First and foremost, an end must be put to banditry. It is impossible to tolerate for one day longer a situation in which depraved scoundrels calling themselves atamans and batkos assemble equally depraved bands, and plunder the peaceful population, smash railway installations, organise the derailing of trains, and destroy hundreds and thousands of human lives. We must completely exterminate all the Grigoriyevs, Zelyonys and Makhnos and all their kulak helpers and accomplices.

Firm order must be established in the Red Army. Experience has shown that the bravest Ukrainian detachments sometimes retreat without justification before Denikinite units, merely because the Ukrainian detachments still lack proper organisation and fail to observe with the necessary care the rules of guard-mounting, reconnaissance and liaison.

A review of the garrison of Poltava which had been ordered for nine o’clock on July 21 did not begin until ten, simply because certain units of the garrison were an hour and more late in turning up. This is unacceptable, and testifies to absolute slovenliness on the part of the commanders and commissars. What will happen on the battlefield to a unit which, under peaceful garrison conditions, turns up an hour late for a parade which had been announced the previous day? A rule must be firmly laid down in the Ukrainian army: the commander and the commissar are answerable for every hour. The Ukrainian military commissars put up with disorders and connive not only at faults but also at real crimes. This practice must cease. Commissars – the military commissars of units in particular – must act as bearers of the idea of revolutionary Soviet order and firm discipline.

Many Ukrainian commanders allow themselves to commit unheard-of violations of the rules and regulations. Commanders of units grab workers and peasants who have been mobilised in a certain locality for service in that locality, and arbitrarily embody them in their own units.

Work in the units is carried on in a slack way. Negligence is apparent in everything. Weapons are badly looked after.

Many commanders think to win the love of their units by making no demands on the comrade Red Army men. But when it comes to fighting, the unit will see how helpless it is, and will curse the commander and the commissar who took up a slovenly attitude to the training and education of their soldiers. Many soldiers who have suffered the hardships and trials of war find themselves left without boots or uniforms. It is painful and disgusting to see honourable fighters having to walk barefoot, and wearing filthy, lice-ridden shirts.

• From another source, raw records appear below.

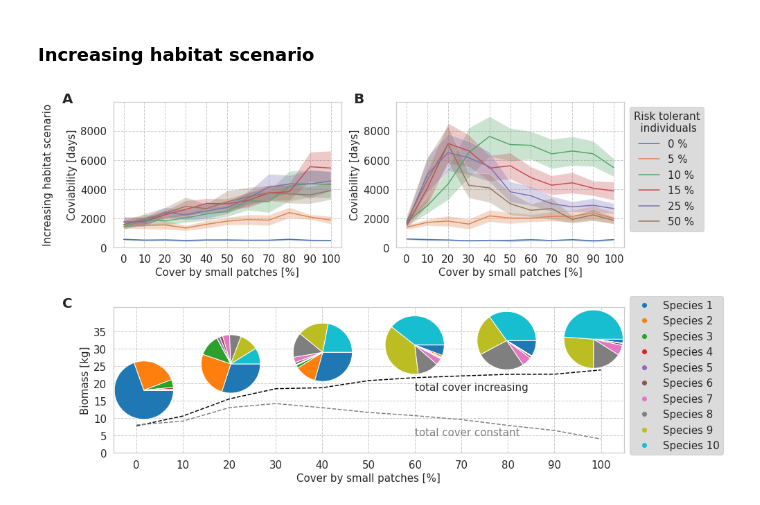
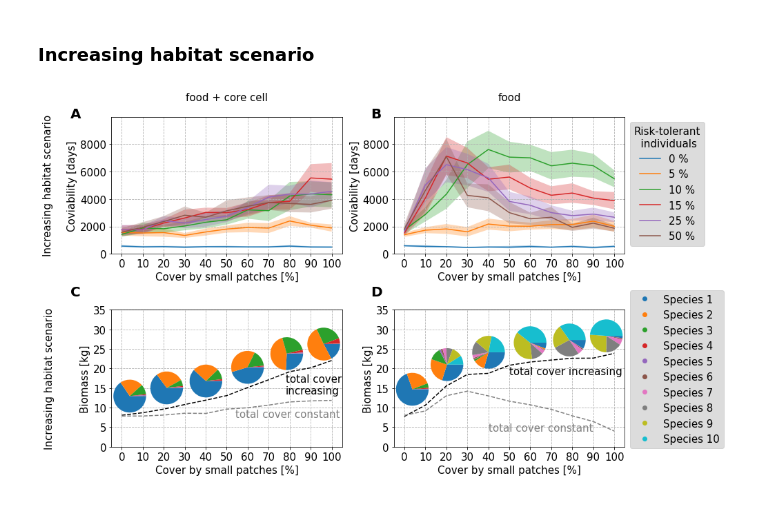
Before and after one commit to LSzangolies/Individual-based-community-model-Netlogo, a Jupyter notebook: SLASS Analysis Code (for subsets).ipynb, the cells around one changed output. Cells and saved outputs as stored; diff of their text form; code cells hidden in the pictures.

```diff
--- a/SLASS Analysis Code (for subsets).ipynb
+++ b/SLASS Analysis Code (for subsets).ipynb
@@ -60,6 +60,7 @@ covia_conf=np.zeros((11,3,6,2))
 indivs=np.zeros((11,3,6,10))
 indivs_small=np.zeros((11,3,6,10))
 indivs_large=np.zeros((11,3,6,10))
+mass=np.zeros((11,3,6))
 dx=0
 for k in [0,0.05,0.1,0.15,0.25,0.5]:
     ix=0
@@ -69,6 +70,7 @@ for k in [0,0.05,0.1,0.15,0.25,0.5]:
             sub=base[np.logical_and(np.logical_and(base["perc_small"]==i,base["size_small"]==j),base["bold_prob"]==k)]
             covia[ix,jx,dx]=np.mean(sub["ticks"])
             covia_conf[ix,jx,dx,:]=st.t.interval(0.95, len(sub["ticks"])-1, loc=np.mean(sub["ticks"]), scale=st.sem(sub["ticks"]))
+            mass[ix,jx,dx]=np.mean(sub['mean [mass] of turtles'])
             indivs[ix,jx,dx,:]=[np.mean(sub['count turtles with [species = 0]']),
                              np.mean(sub['count turtles with [species = 1]']),
                              np.mean(sub['count turtles with [species = 2]']),
@@ -268,3 +309,7 @@ plt.text(-0.175,4800,"A",size=20, weight='bold')
 plt.text(-0.175,2100,"B",size=20, weight='bold');
 # %% [output]
 [figure]
+# %%
+#read in data from baseline functionality scenario with daily measurements
+#the available data is a subset including only one repetition per scenario
+base_daily=pd.read_csv("data/base_daily_subset.csv",header=6,na_values=["<RuntimePrimitiveException>"])
@@ -399,8 +522,9 @@ del stepping_daily
 #plot coviability
 plt.figure(figsize=(16,4))
 plt.subplot2grid((1,7), (0, 0),colspan=3)
+colsall=np.array(["tab:blue","tab:orange","tab:green","tab:red","tab:purple","tab:brown","tab:pink","tab:gray","tab:olive","tab:cyan"])
 for j in range(6):
-    plt.plot(np.arange(0,1.1,0.1),covia_stepping[:,0,j],label=["0","5","10","15","25","50"][j]+" %");
+    plt.plot(np.arange(0,1.1,0.1),covia_stepping[:,0,j],color=colsall[j],label=["0","5","10","15","25","50"][j]+" %");
     plt.fill_between(np.arange(0,1.1,0.1), covia_conf_stepping[:,0,j,0], covia_conf_stepping[:,0,j,1],alpha=0.3)
 plt.ylim(0,10000)
 plt.xlim(0,0.8)
@@ -409,7 +533,7 @@ plt.xticks(np.arange(0,1.1,0.1),np.arange(0,110,10),fontsize=15)
 plt.yticks([0,2000,4000,6000,8000,10000],fontsize=15)
 plt.ylabel("Stepping stone scenario\n(food + stepping stone)\n\nCoviability [days]",fontsize=15)
 plt.xlabel("Cover by small patches [%]",fontsize=15)
-plt.legend(title="Risk tolerant\n  individuals",fontsize=15,facecolor="lightgrey",title_fontsize=15)
+plt.legend(title="Risk-tolerant\n  individuals",fontsize=15,facecolor="lightgrey",title_fontsize=15)
 
 #barplot patch use
 plt.subplot2grid((1,7), (0, 3),colspan=2)
@@ -434,7 +558,7 @@ plt.ylabel("% Successful juveniles",fontsize=15)
 plt.xlabel("Cover by small patches [%]",fontsize=15)
 plt.xticks(np.arange(0,11,2),np.arange(0,110,20),fontsize=15)
 plt.yticks([0,20,40,60,80,100],fontsize=15)
-plt.legend([bp1["boxes"][0], bp2["boxes"][0]],["no","yes"],loc="upper right",title="Stepstone\n  Scenario",facecolor="lightgrey",fontsize=15,title_fontsize=15)
+plt.legend([bp1["boxes"][0], bp2["boxes"][0]],["no","yes"],loc="upper right",title="Stepping\n  stones",facecolor="lightgrey",fontsize=15,title_fontsize=15)
 plt.tight_layout()
 
 plt.text(-45,105,"A",size=20, weight='bold')
@@ -513,7 +637,7 @@ for bold in [0,0.05,0.1,0.15,0.25,0.5]:
 plt.figure(figsize=(14,8))
 plt.subplot2grid((2,2), (0, 0),colspan=1)
 for j in range(6):
-    plt.plot(np.arange(0,1.1,0.1),covia_increase[:,0,j],label=["0","5","10","15","25","50"][j]+" %");
+    plt.plot(np.arange(0,1.1,0.1),covia_increase[:,0,j],color=colsall[j],label=["0","5","10","15","25","50"][j]+" %");
     plt.fill_between(np.arange(0,1.1,0.1), covia_conf_increase[:,0,j,0], covia_conf_increase[:,0,j,1],alpha=0.3)
 plt.ylim(0,10000)
 plt.grid(linestyle="--")
@@ -521,55 +645,88 @@ plt.xticks(np.arange(0,1.1,0.1),np.arange(0,110,10),fontsize=15)
 plt.yticks([0,2000,4000,6000,8000],fontsize=15)
 plt.ylabel("Increasing habitat scenario\n\nCoviability [days]",fontsize=15)
 plt.xlabel("Cover by small patches [%]",fontsize=15)
+plt.title("food + core cell\n",fontsize=15)
 
 #plot coviability reduced functionality
 plt.subplot2grid((2,2), (0, 1),colspan=1)
 for j in range(6):
-    plt.plot(np.arange(0,1.1,0.1),covia_increase_red[:,0,j],label=["0","5","10","15","25","50"][j]+" %");
+    plt.plot(np.arange(0,1.1,0.1),covia_increase_red[:,0,j],color=colsall[j],label=["0","5","10","15","25","50"][j]+" %");
     plt.fill_between(np.arange(0,1.1,0.1), covia_conf_increase_red[:,0,j,0], covia_conf_increase_red[:,0,j,1],alpha=0.3)
 plt.ylim(0,10000)
 plt.grid(linestyle="--")
 plt.xticks(np.arange(0,1.1,0.1),np.arange(0,110,10),fontsize=15)
 plt.yticks([0,2000,4000,6000,8000],fontsize=15)
 plt.ylabel("Coviability [days]",fontsize=15)
 plt.xlabel("Cover by small patches [%]",fontsize=15)
-plt.legend(loc="upper left",title="Risk tolerant\n  individuals",fontsize=15,title_fontsize=15,facecolor="lightgrey",bbox_to_anchor=(1,1));
+plt.title("food\n",fontsize=15)
+plt.legend(loc="upper left",title="Risk-tolerant\n  individuals",fontsize=15,title_fontsize=15,facecolor="lightgrey",bbox_to_anchor=(1,1));
 
 #plot species composition
-ax = plt.subplot2grid((2,2), (1, 0),colspan=2)
+ax = plt.subplot2grid((2,2), (1, 0),colspan=1)
 colsall=np.array(["tab:blue","tab:orange","tab:green","tab:red","tab:purple","tab:brown","tab:pink","tab:gray","tab:olive","tab:cyan"])
-ins=ax.inset_axes([-0.19,0.18,0.5,0.5])
+ins=ax.inset_axes([-0.07,0.22,0.3,0.3])
+ins.pie(indivs_increase[0,0,4,:],counterclock=False,colors=colsall)
+ins=ax.inset_axes([0.09,0.28,0.3,0.3])
+ins.pie(indivs_increase[2,0,4,:],counterclock=False,colors=colsall)
+ins=ax.inset_axes([0.26,0.33,0.3,0.3])
+ins.pie(indivs_increase[4,0,4,:],counterclock=False,colors=colsall)
+ins=ax.inset_axes([0.44,0.43,0.3,0.3])
+ins.pie(indivs_increase[6,0,4,:],counterclock=False,colors=colsall)
+ins=ax.inset_axes([0.61,0.53,0.3,0.3])
+ins.pie(indivs_increase[8,0,4,:],counterclock=False,colors=colsall)
+ins=ax.inset_axes([0.77,0.6,0.3,0.3])
+ins.pie(indivs_increase[10,0,4,:],counterclock=False,colors=colsall)
+ax.plot(np.arange(0,1.1,0.1),np.sum(indivs_increase[:,0,4,:],axis=1)*mass_increase[:,0,4],"--",color="black",label="total cover increasing")
+ax.plot(np.arange(0,1.1,0.1),np.sum(indivs[:,0,4,:],axis=1)*mass[:,0,4],"--",color="grey",label="total cover constant")
+ax.set_ylim(0,35)#42)
+plt.xlabel("Cover by small patches [%]",fontsize=15)
+plt.yticks([0,5,10,15,20,25,30,35],fontsize=15)
+plt.grid(linestyle="--")
+plt.ylabel("Increasing habitat scenario\n\n\nBiomass [kg]",fontsize=15)
+plt.xticks(np.arange(0,1.1,0.1),np.arange(0,110,10),fontsize=15)
+plt.text(0.78,13.5,"total cover\nincreasing",fontsize=15)
+plt.text(0.54,7.5,"total cover constant",color="grey",fontsize=15)
+labelsall=["Species 1","Species 2","Species 3","Species 4","Species 5","Species 6","Species 7","Species 8","Species 9","Species 10"]
+hand=[]
+for i in range(10):
+    handle, =plt.plot(0,-1,'o',label=labelsall[i],color=colsall[i])
+    hand.append(handle)
+
+ax = plt.subplot2grid((2,2), (1, 1),colspan=1)
+colsall=np.array(["tab:blue","tab:orange","tab:green","tab:red","tab:purple","tab:brown","tab:pink","tab:gray","tab:olive","tab:cyan"])
+ins=ax.inset_axes([-0.07,0.27,0.3,0.3])
 ins.pie(indivs_increase_red[0,0,4,:],counterclock=False,colors=colsall)
-ins=ax.inset_axes([-0.02,0.36,0.5,0.5])
+ins=ax.inset_axes([0.08,0.45,0.3,0.3])
 ins.pie(indivs_increase_red[2,0,4,:],counterclock=False,colors=colsall)
-ins=ax.inset_axes([0.16,0.44,0.5,0.5])
+ins=ax.inset_axes([0.26,0.54,0.3,0.3])
 ins.pie(indivs_increase_red[4,0,4,:],counterclock=False,colors=colsall)
-ins=ax.inset_axes([0.34,0.49,0.5,0.5])
+ins=ax.inset_axes([0.44,0.61,0.3,0.3])
 ins.pie(indivs_increase_red[6,0,4,:],counterclock=False,colors=colsall)
-ins=ax.inset_axes([0.52,0.52,0.5,0.5])
+ins=ax.inset_axes([0.61,0.63,0.3,0.3])
 ins.pie(indivs_increase_red[8,0,4,:],counterclock=False,colors=colsall)
-ins=ax.inset_axes([0.69,0.53,0.5,0.5])
+ins=ax.inset_axes([0.77,0.66,0.3,0.3])
 ins.pie(indivs_increase_red[10,0,4,:],counterclock=False,colors=colsall)
 ax.plot(np.arange(0,1.1,0.1),np.sum(indivs_increase_red[:,0,4,:],axis=1)*mass_increase_red[:,0,4],"--",color="black",label="total cover increasing")
 ax.plot(np.arange(0,1.1,0.1),np.sum(indivs_red[:,0,4,:],axis=1)*mass_red[:,0,4],"--",color="grey",label="total cover constant")
-ax.set_ylim(0,42)
+ax.set_ylim(0,35)
 plt.xlabel("Cover by small patches [%]",fontsize=15)
 plt.yticks([0,5,10,15,20,25,30,35],fontsize=15)
 plt.grid(linestyle="--")
 plt.ylabel("Biomass [kg]",fontsize=15)
 plt.xticks(np.arange(0,1.1,0.1),np.arange(0,110,10),fontsize=15)
-plt.text(0.6,18,"total cover increasing",fontsize=15)
-plt.text(0.6,5,"total cover constant",color="grey",fontsize=15)
+plt.text(0.5,18.5,"total cover increasing",fontsize=15)
+plt.text(0.4,4,"total cover constant",color="grey",fontsize=15)
 labelsall=["Species 1","Species 2","Species 3","Species 4","Species 5","Species 6","Species 7","Species 8","Species 9","Species 10"]
 hand=[]
 for i in range(10):
     handle, =plt.plot(0,-1,'o',label=labelsall[i],color=colsall[i])
     hand.append(handle)
 plt.legend(handles=hand,loc="lower left",bbox_to_anchor=(1,-0.05),facecolor="lightgrey",columnspacing=1.5,fontsize=15,title_fontsize=15)
 plt.tight_layout()
 
-plt.text(-0.1,2.4,"A",size=20, transform=ax.transAxes, weight='bold')
-plt.text(0.47,2.4,"B",size=20, transform=ax.transAxes, weight='bold')
-plt.text(-0.1,1,"C",size=20, transform=ax.transAxes, weight='bold');
+plt.text(-1.4,2.4,"A",size=20, transform=ax.transAxes, weight='bold')
+plt.text(-0.1,2.4,"B",size=20, transform=ax.transAxes, weight='bold')
+plt.text(-1.4,1.1,"C",size=20, transform=ax.transAxes, weight='bold')
+plt.text(-0.1,1.1,"D",size=20, transform=ax.transAxes, weight='bold');
 # %% [output]
-[figure, old version]
+[figure, new version]
```
Also changed, not shown: parts of 6 cells of this notebook.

And, on the other hand, there are not a few self-seekers and scoundrels who get into units as volunteers, obtain uniforms, and then at once set off for home. Others roam from one unit to another. This low-down behaviour must be stopped, with an iron hand. Deliberate plunderers of army property must be punished ruthlessly.

The Ukraine can quickly become a rich and happy land. The Ukrainian army can quickly become an invincible army. But, for this, there must be order.

Down with slovens, loafers, gasbags and sluggards!

Death to bandits, impenitent self-seekers and looters!

Long live firm revolutionary order, everywhere and in everything!

July 21, 1919